IELTS vs TOEFL: Availability
The first thing you need to check is which universities and colleges accept each test. If you really want to go to a certain university and it only accepts IELTS, then that is the test you should do. You can check which institutions accept IELTS and the band score you need. For TOEFL you should check
You should also check if there is a test center in your local area. The test is already stressful without having to do lots of travelling. You can find your local IELTS test centre.
You should also think about why you want to do the test. If it is for university entrance there is not much difference between the two tests, but if you are not attending university and just need it to move to another country, the General Training paper that IELTS offers is proabably much more suitable for your needs.
IELTS vs TOEFL: Similarities
Both test the four main language skills: reading, writing, listening and speaking. They are both standardised tests which- in theory- means that the scores are consistent throughout the world.
That is where the similarities end and there are many more differences. Below I will look at how each of the four skills are different.
This is probably the biggest difference between the two tests. In the IELTS test you will talk to a real person and in the TOEFL test you will speak to a computer!
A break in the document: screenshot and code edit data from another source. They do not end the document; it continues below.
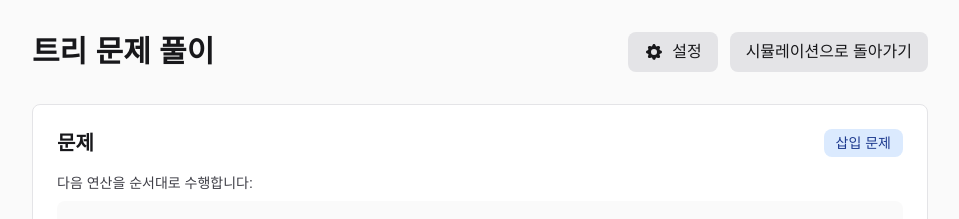
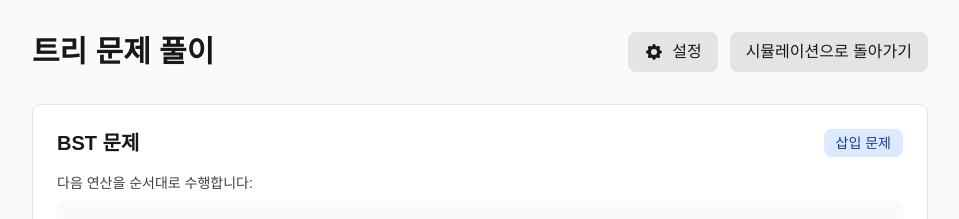
Before and after one commit to GoGangH/tree-helper, a Next.js app: page /practice in a window 1280 px wide. Both pictures are taken after a click on the button "새 문제 생성". Shown: the top 219 px of the page, without its empty margins (160-1119 px from the left). Built offline with nearby package versions, Linux system fonts and the light colour scheme.

Commit message:
fix: 문제 타입 표기

```diff
--- a/views/Practice/index.tsx
+++ b/views/Practice/index.tsx
@@ -83,8 +83,23 @@ export default function PracticeView() {
     router.push(`/?${params.toString()}`);
   };
 
-  const getAnswerFormat = () => {
-    if (treeType === "BST" || treeType === "AVL") {
+  const getTreeTypeName = (type: TreeType) => {
+    switch (type) {
+      case "BST":
+        return "BST";
+      case "AVL":
+        return "AVL";
+      case "BTree":
+        return "B-트리";
+      case "BPlusTree":
+        return "B+ 트리";
+      default:
+        return "";
+    }
+  };
+
+  const getAnswerFormat = (type: TreeType) => {
+    if (type === "BST" || type === "AVL") {
       return (
         <div className="text-sm text-zinc-600 dark:text-zinc-400">
           <p className="font-medium mb-1">답안 형식:</p>
@@ -168,7 +183,7 @@ export default function PracticeView() {
           <div className="bg-white dark:bg-zinc-900 rounded-lg p-6 border border-zinc-200 dark:border-zinc-800">
             <div className="flex items-center justify-between mb-4">
               <h2 className="text-xl font-bold text-zinc-900 dark:text-zinc-100">
-                문제
+                {getTreeTypeName(problem.treeType)} 문제
               </h2>
               <div className="px-3 py-1 bg-blue-100 dark:bg-blue-900/30 text-blue-900 dark:text-blue-100 rounded-lg text-sm font-medium">
                 {operationType === "insert" ? "삽입 문제" : "삭제 문제"}
@@ -220,7 +235,7 @@ export default function PracticeView() {
 
             {/* 답안 형식 안내 */}
             <div className="mb-6 p-4 bg-blue-50 dark:bg-blue-950/30 border border-blue-200 dark:border-blue-800 rounded-lg">
-              {getAnswerFormat()}
+              {getAnswerFormat(problem.treeType)}
             </div>
 
             {/* 답안 입력 */}
```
Some people find talking to a computer very strange while others actually prefer it.
In the TOEFL test you will be asked 6 questions and it lasts around 20 minutes. You will be asked two questions on familiar topics, such as your home town or family. You will also be asked to summarise information from a text or conversation and to give your opinion. Finally, you will be asked to summarise information from a short conversation.
The IELTS speaking test consists of 3 sections and lasts around 15 minutes. This test is with a real person and feels more like a real conversation. The first part is on familiar topics such as your home, job or studies. You will then be given a topic and you will have one minute to prepare a monologue of between 1-2 minutes. Finally, you will be asked question linked to the topic you spoke about in part 2.
Another point I should add is students have remarked that they can clarify information with examiners and ask them occasionally to repeat a question. This is obviously not available in the TOEFL test.
The biggest difference here is how you actually input your words. For TOEFL you will type everything on a keyboard, but for IELTS you will be writing on paper.
Both writing exams have two questions but the formats are a little different.
In the TOEFL writing test you have to first read a text and then listen to a 2 minute lecture on the same topic. You must then write a short response to a specific question on that topic. Some students prefer this approach because it does not require as much prior knowledge about the topic.
The second question is a longer discursive essay on a particular issue, similar to a university style academic essay.
IELTS has two different types of writing paper: Academic and General Training. Academic is suitable for people hoping to attend university and General Training is mostly used for immigration purposes.
The test has two parts and they both take 1 hour. In the Academic paper you will be required to write a short essay about a graph, chart, map or process. In the General Training paper you will be asked to write a letter for task 1. In the second part you will be asked to write a short essay on a particular topic.
The main differences here are the length of the test, context, question type and accent.
The TOEFL test is 60 minutes long and the IELTS listening test is 30 minutes. Most of my students have never listened to English for more than a few minutes at a time and find the TOEFL test very long and this results in them losing concentration and missing answers.
The TOEFL test is all in an academic context whereas the IELTS test is half academic and half social.
The TOEFL test is multiple choice only, so if you like those questions this might be the test for you. IELTS has a range of different questions including sentence completion, matching headings and True, False or Not Given.
You will also hear a range of different accents from English speaking countries such as Ireland, Wales, Scotland, the USA, Canada and Australia on the IELTS test whereas the TOEFL test will always be standard American English.
Some students have commented that it is easier to listen to American accents and this makes the TOEFL listening easier, but you should also bear in mind that you will never get a very difficult accent on the IELTS test.
The two main differences here are questions types and context.
The TOEFL test is multiple choice only and the IELTS test has a wide range of question types. If you like multiple choice then TOEFL might be the test for you but other people really don’t like them and feel that a range of question types gives them a better chance of getting a high score.
TOEFL has only academic texts available, but with IELTS you can choose either the Academic paper or the non-academic one, if you would like to do the General Training paper.
Students have remarked that the TOEFL paper is much longer than the IELTS paper and it requires greater levels of concentration and mental stamina. Many have also said that they did not like the fact that it was just multiple choice questions and they found it very difficult to do the same thing over and over again.
IELTS vs TOEFL: Which should I choose?
If you can answer yes to most of the following questions you should do the TOEFL test:
I find American accents easy to listen to.
I like multiple choice questions.
I prefer reading and listening in an academic context.
I can concentrate for long periods of time.
I prefer talking to a computer.
I am good at typing.
I can easily follow a lecture and take notes.
I am comfortable with computers.
If you can answer yes to most of the following questions you should do the IELTS test:
I like talking to people one-on-one.
I don’t like multiple choice questions.
I don’t like reading or listening to academic contexts.
I like to write by hand.
I can understand a variety of English-speaking accents.
I prefer shorter tests.
I prefer a range of questions.
I find it difficult to concentrate for long periods of time.